What is required:
List each line of the data in which the string "level" appears.

Web interface edit records
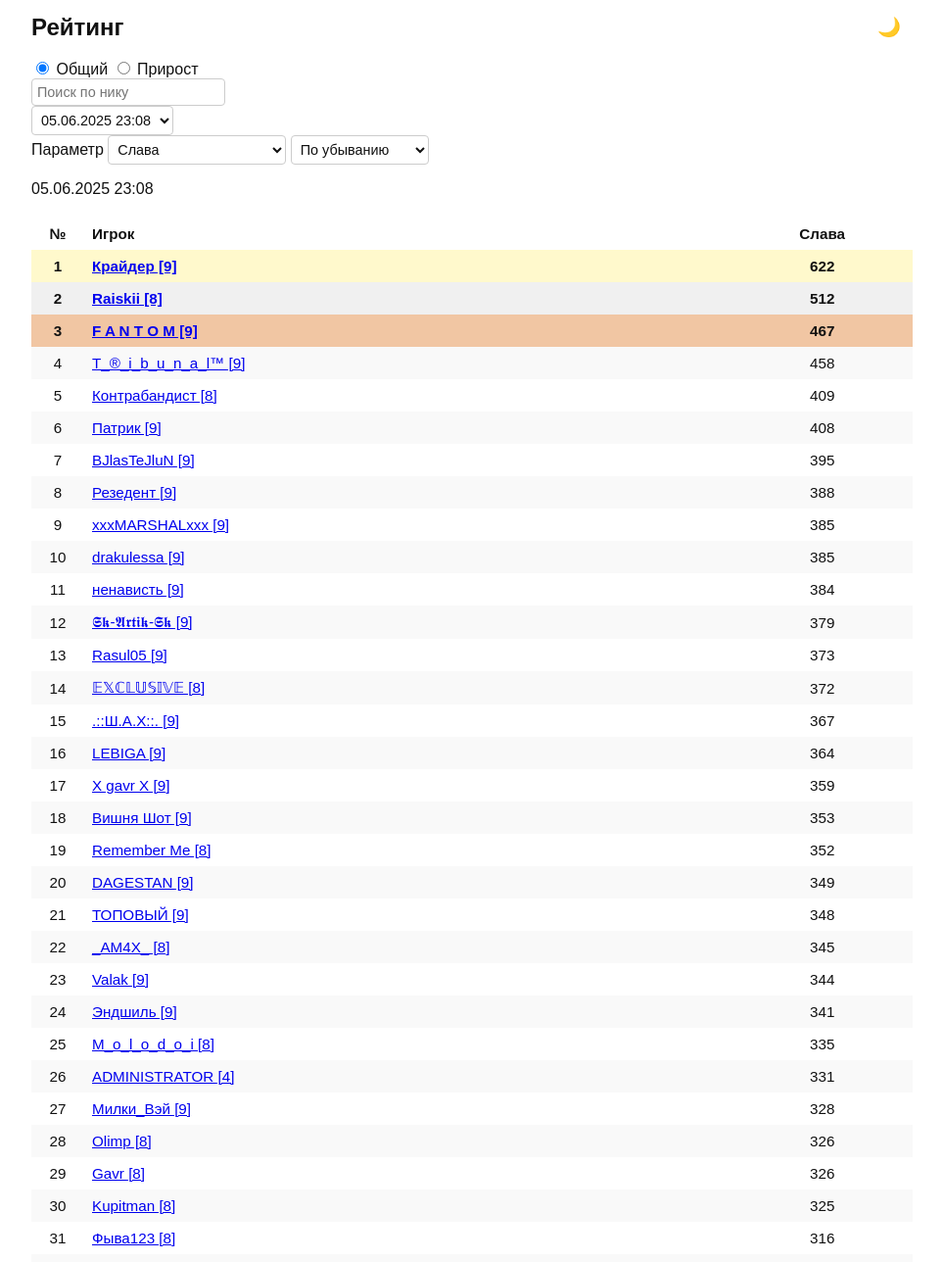
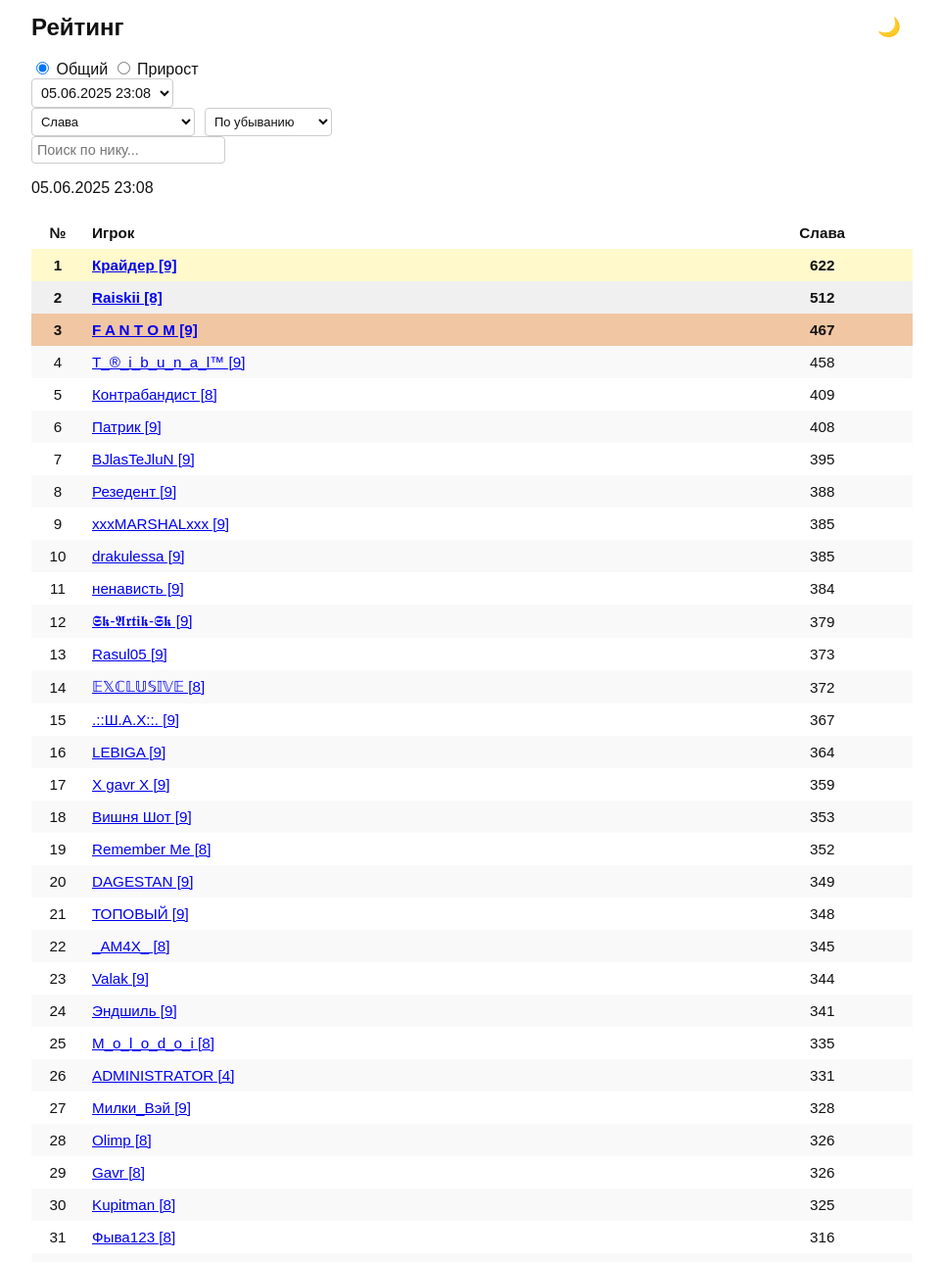
Before and after one commit to TallanLem/ForGlory, a Flask app: page / in a window 1280 px wide. Shown: the top 1288 px of the page at 98% size, without its empty margins (158-1121 px from the left). Run offline with Flask 2, Linux system fonts and the light colour scheme.

Commit message:
Add files via upload

```diff
--- a/templates/index.html
+++ b/templates/index.html
@@ -2,75 +2,48 @@
 <html lang="ru">
 <head>
   <meta charset="UTF-8">
-  <title>For Glory!</title>
-  <meta name="viewport" content="width=device-width, initial-scale=1.0">
-  <script>
-	(function() {
-	  if (localStorage.getItem("theme") === "dark") {
-		document.documentElement.classList.add("dark");
-	  }
-	})();
-  </script>
+  <title>Рейтинг</title>
   <link rel="stylesheet" href="{{ url_for('static', filename='style.css') }}">
 </head>
-<body>
+<body class="{{ 'dark' if request.cookies.get('theme') == 'dark' else '' }}">
   <div class="container">
     <div class="header-row">
-	  <h1 class="title">Рейтинг</h1>
-	  <button type="button" id="theme-toggle" class="theme-toggle" onclick="toggleTheme()">
-		<span id="theme-icon">🌙</span>
-	  </button>
+      <h1>Рейтинг</h1>
+      <button class="theme-toggle" onclick="toggleTheme()">🌙</button>
     </div>
 
-	<form method="post" class="form">
-
-	  <div class="form-row">
+    <form method="POST" class="form-container">
+      <div class="mode-toggle">
         <label><input type="radio" name="mode" value="Общий"
-		  {% if mode == 'Общий' %}checked{% endif %}
-		  onchange="this.form.submit()"> Общий</label>
-
+          onchange="this.form.submit()" {{ 'checked' if mode == 'Общий' else '' }}> Общий</label>
         <label><input type="radio" name="mode" value="Прирост"
-		  {% if mode == 'Прирост' %}checked{% endif %}
-		  onchange="this.form.submit()"> Прирост</label>
+          onchange="this.form.submit()" {{ 'checked' if mode == 'Прирост' else '' }}> Прирост</label>
       </div>
 
-	  <div class="form-row">
-		<input type="text" name="filter" placeholder="Поиск по нику" value="{{ filter_value }}" onchange="this.form.submit()">
-	  </div>
-
-	  {% if mode == 'Общий' %}
-		<div class="form-row">
-		  <select name="file" onchange="this.form.submit()">
-			{% for f in json_files %}
-			  <option value="{{ f }}" {% if f == selected_file %}selected{% endif %}>
-				{{ extract_datetime_from_filename(f).strftime('%d.%m.%Y %H:%M') }}
-			  </option>
-			{% endfor %}
-		  </select>
-		</div>
-	  {% elif mode == 'Прирост' %}
-		<div class="form-row">
+      <div class="date-select">
+        {% if mode == 'Прирост' %}
           <label>от</label>
           <select name="file1" onchange="this.form.submit()">
             {% for f in json_files %}
-			  <option value="{{ f }}" {% if f == file1 %}selected{% endif %}>
-				{{ extract_datetime_from_filename(f).strftime('%d.%m.%Y %H:%M') }}
-			  </option>
+              <option value="{{ f }}" {% if f == file1 %}selected{% endif %}>{{ extract_datetime_from_filename(f).strftime('%d.%m.%Y %H:%M') }}</option>
             {% endfor %}
           </select>
           <label>до</label>
           <select name="file2" onchange="this.form.submit()">
             {% for f in json_files %}
-			  <option value="{{ f }}" {% if f == file2 %}selected{% endif %}>
-				{{ extract_datetime_from_filename(f).strftime('%d.%m.%Y %H:%M') }}
-			  </option>
+              <option value="{{ f }}" {% if f == file2 %}selected{% endif %}>{{ extract_datetime_from_filename(f).strftime('%d.%m.%Y %H:%M') }}</option>
             {% endfor %}
           </select>
+        {% else %}
+          <select name="file" onchange="this.form.submit()">
+            {% for f in json_files %}
+              <option value="{{ f }}" {% if f == selected_file %}selected{% endif %}>{{ extract_datetime_from_filename(f).strftime('%d.%m.%Y %H:%M') }}</option>
+            {% endfor %}
+          </select>
+        {% endif %}
       </div>
-	  {% endif %}
 
-	  <div class="form-row">
-		<label>Параметр</label>
+      <div class="controls-row">
         <select name="param" onchange="this.form.submit()">
           {% for p in param_selectable %}
             <option value="{{ p }}" {% if p == param %}selected{% endif %}>{{ p }}</option>
@@ -78,90 +51,73 @@
         </select>
 
         <select name="sort" onchange="this.form.submit()">
-		  <option value="desc" {% if sort_dir == 'desc' %}selected{% endif %}>По убыванию</option>
-		  <option value="asc" {% if sort_dir == 'asc' %}selected{% endif %}>По возрастанию</option>
+          {% for s in sort_options %}
+            <option value="{{ s }}" {% if s == sort_dir %}selected{% endif %}>
+              {% if s == 'desc' %}По убыванию{% else %}По возрастанию{% endif %}
+            </option>
+          {% endfor %}
         </select>
       </div>
 
+      <div class="filter-row">
+        <input type="text" name="filter" placeholder="Поиск по нику..." value="{{ filter_value }}" onchange="this.form.submit()">
+      </div>
     </form>
 
-	<p class="date-label">{{ filename_display }}</p>
+    {% if filename_display %}
+      <p>{{ filename_display }}</p>
+    {% endif %}
 
-	{% if rating and rating[0]|length == 4 %}
     <table>
       <thead>
         <tr>
           <th>№</th>
           <th>Игрок</th>
-			<th>{{ "Слава" if "славе" in param else "Сумма статов" if "статам" in param else param }}</th>
+          <th>{{ param }}</th>
         </tr>
       </thead>
       <tbody>
-		  {% for idx, row in enumerate(rating, 1) %}
-			{% set pid, name, level, value = row %}
-			<tr class="{{ 'gold' if idx == 1 else 'silver' if idx == 2 else 'bronze' if idx == 3 else '' }} {{ 'even' if loop.index0 % 2 == 0 else 'odd' }}">
-			  <td class="center">{{ idx }}</td>
-			  <td style="text-align: left;">
-				<a href="https://wekings.online/hero/detail?player={{ pid }}" target="_blank">
-				  {{ name }} [{{ level }}]
-				</a>
+        {% if param.startswith('Кланы') or param.startswith('Братства') %}
+          {% for idx, (group_name, total, members) in enumerate(rating, 1) %}
+            <tr class="{% if idx == 1 %}gold{% elif idx == 2 %}silver{% elif idx == 3 %}bronze{% endif %}">
+              <td>{{ idx }}</td>
+              <td>
+                <details>
+                  <summary>{{ group_name }}</summary>
+                  <div class="details">
+                    {% for pid, name, level, value in members %}
+                      <div><a href="https://wekings.online/hero/detail?player={{ pid }}" target="_blank">{{ name }} [{{ level }}]</a>: {{ value }}</div>
+                    {% endfor %}
+                  </div>
+                </details>
               </td>
-			  <td class="center">{{ value }}</td>
+              <td>{{ total }}</td>
             </tr>
           {% endfor %}
+        {% else %}
+          {% for idx, (pid, name, level, value) in enumerate(rating, 1) %}
+            <tr class="{% if idx == 1 %}gold{% elif idx == 2 %}silver{% elif idx == 3 %}bronze{% endif %}">
+              <td>{{ idx }}</td>
+              <td style="text-align: left;">
+                <a href="https://wekings.online/hero/detail?player={{ pid }}" target="_blank">{{ name }} [{{ level }}]</a>
+              </td>
+              <td>{{ value }}</td>
+            </tr>
+          {% endfor %}
+        {% endif %}
       </tbody>
     </table>
-
-	{% elif rating and rating[0]|length == 3 %}
-	  <table>
-		<thead>
-		  <tr>
-			<th>№</th>
-			<th>Группа</th>
-			<th>{{ "Слава" if "славе" in param else "Сумма статов" }}</th>
-		  </tr>
-		</thead>
-		<tbody>
-		  {% for idx, group in enumerate(rating, 1) %}
-			{% set group_name, total, members = group %}
-			<tr class="group-header {{ 'gold' if idx == 1 else 'silver' if idx == 2 else 'bronze' if idx == 3 else '' }}">
-			  <td class="center">{{ idx }}</td>
-			  <td colspan="1"><details><summary>{{ group_name }}</summary>
-				<ul>
-				  {% for pid, name, level, value in members %}
-					<li>
-					  <a href="https://wekings.online/hero/detail?player={{ pid }}" target="_blank">{{ name }} [{{ level }}]</a>
-					  — {{ value }}
-					</li>
-				  {% endfor %}
-				</ul>
-			  </summary></details></td>
-			  <td class="center">{{ total }}</td>
-			</tr>
-		  {% endfor %}
-		</tbody>
-	  </table>
-	{% endif %}
-
   </div>
 
   <script>
     function toggleTheme() {
       const html = document.documentElement;
-	  const isDark = html.classList.toggle("dark");
-	  localStorage.setItem("theme", isDark ? "dark" : "light");
-	  document.getElementById("theme-icon").textContent = isDark ? "☀️" : "🌙";
+      const body = document.body;
+      const current = body.classList.contains('dark') ? 'dark' : 'light';
+      const next = current === 'dark' ? 'light' : 'dark';
+      body.classList.toggle('dark');
+      document.cookie = `theme=${next}; path=/; max-age=31536000`;
     }
-
-	window.addEventListener("DOMContentLoaded", () => {
-	  const isDark = localStorage.getItem("theme") === "dark";
-	  if (isDark) {
-		document.documentElement.classList.add("dark");
-		document.getElementById("theme-icon").textContent = "☀️";
-	  } else {
-		document.getElementById("theme-icon").textContent = "🌙";
-	  }
-	});
   </script>
 </body>
 </html>
```
Lines whose indentation alone changed are shown as unchanged.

Written answer:
-			{% set pid, name, level, value = row %}
-				  {{ name }} [{{ level }}]
+                    {% for pid, name, level, value in members %}
+                      <div><a href="https://wekings.online/hero/detail?player={{ pid }}" target="_blank">{{ name }} [{{ level }}]</a>: {{ value }}</div>
+          {% for idx, (pid, name, level, value) in enumerate(rating, 1) %}
+                <a href="https://wekings.online/hero/detail?player={{ pid }}" target="_blank">{{ name }} [{{ level }}]</a>
-				  {% for pid, name, level, value in members %}
-					  <a href="https://wekings.online/hero/detail?player={{ pid }}" target="_blank">{{ name }} [{{ level }}]</a>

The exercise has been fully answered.